a. The TestSuite (i.e. one Java source) starts an instance of the app with a fresh user directory, runs the test cases,
shuts down the app. This is simplest. It might be slower if you have a lot of different suites (classes) in one module,
though on the other hand you get isolation between suites which is always desirable.

b. While connecting to a running app, or starting one on demand, is certainly possible with NB (use CLIHandler!), there
is no obvious way to know when to shut down the app because no test suite is going to know when it is the last to be run
in a given session. One strategy would be to simply wait for e.g. 60 seconds after a test suite has disconnected, and if
there are no further connections, shut down. This might however lead to file locking problems on Windows, or random
errors on other OSs, if the IDE tries to write out any settings (e.g. window configuration) after a test suite has been
run and its working area deleted. You could try to solve this by using a userdir in /tmp, rather than inside a project
build dir, and trying to get the IDE to delete as much as possible of the userdir as the last thing it does before exiting.

c. Use approach (a) with the modification that the user creates a TestSuite subclass for the module which includes a
number of classes all to be run in the same app VM.

I think taking any of these approaches, and distributing the resulting library (just a JAR to add to your test CP),
would be easier than trying to hack XTest any further.
Comment 6 pzajac 2007-10-25 09:45:09 UTC
nbjunit.jar - module
There are few problems. nbjunit.jar is on testing classpath at default now. If you create module from nbjunit.jar you
did uncompatible change. It's simply fixed.

Packaging test libraries
Binary test distribution was developed. It's mean that all tests of a module and type (unit or qa-functional ) are
packed to jar file. The jar file is placed to folder:

We just only need extra specification - that a package of a tests.jar contains test API. We can use for it a properties
file with items:

4. IDE-mode functional tests which show the main window and run Jemmy/Jelly-based GUI tests.

Removing dependency on xtest:
I fully agree with removing xtest hacking. Junit unit harness has problems with killing tests. I'm afraid that it's too
complicated for modules to do it. 

>c. Use approach (a) with the modification that the user creates a TestSuite subclass for the module which includes a
> number of classes all to be run in the same app VM.
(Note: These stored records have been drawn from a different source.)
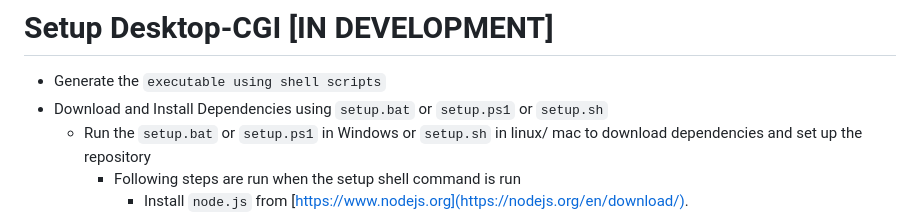
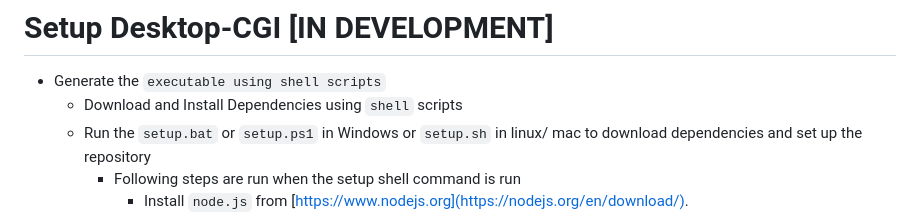
Before and after one commit to desktop-cgi/desktop-cgi, a Markdown page: README.md, the part around the change. Rendered like a GitHub page.

Commit message:
[COMMT] [DOCS] Adding cleaner docs for installation and usage

```diff
--- a/README.md
+++ b/README.md
@@ -23,7 +23,7 @@ Desktop-CGI runs an Electron - Node - Express based application under the hood a
 # Setup Desktop-CGI [IN DEVELOPMENT]
 
 * Generate the `executable using shell scripts`
-* Download and Install Dependencies using `setup.bat` or `setup.ps1` or `setup.sh`
+    * Download and Install Dependencies using `shell` scripts
     * Run the `setup.bat` or `setup.ps1` in Windows or `setup.sh` in linux/ mac to download dependencies and set up the repository
         * Following steps are run when the setup shell command is run
             * Install `node.js` from [https://www.nodejs.org](https://nodejs.org/en/download/).
```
 How can you distinguish between IDE and junit test? Is not better to create rule:
unit tests - unit test-type
ide tests - qa-functional

It saves a lot of work with migration. 

Cli handler - we were already together with jtulach thinking about it in past. Extra test module can be created and
deployed by CLI.

> You could try to solve this by using a userdir in /tmp
With tmp folder are many complications in multiuser environment :(. I am rather for extra workdir or build folder.

Comment 7 Jesse Glick 2008-06-23 16:53:36 UTC
Changing description of issue since the main points have already been addressed in the simpletests branch.
Comment 8 Jesse Glick 2008-12-10 00:32:01 UTC
Probably WONTFIX. I regret that test-to-test dependencies were ever introduced to begin with; has caused a lot of headaches.
Comment 9 Jesse Glick 2010-05-04 23:26:10 UTC
You can distribute test components as regular modules and make test deps on them.
Comment 10 tomwheeler 2010-05-05 15:24:23 UTC
Agreed.  The platform build harness now supports (or at least doesn't preclude me from adding support for) all the testing I typically need to do.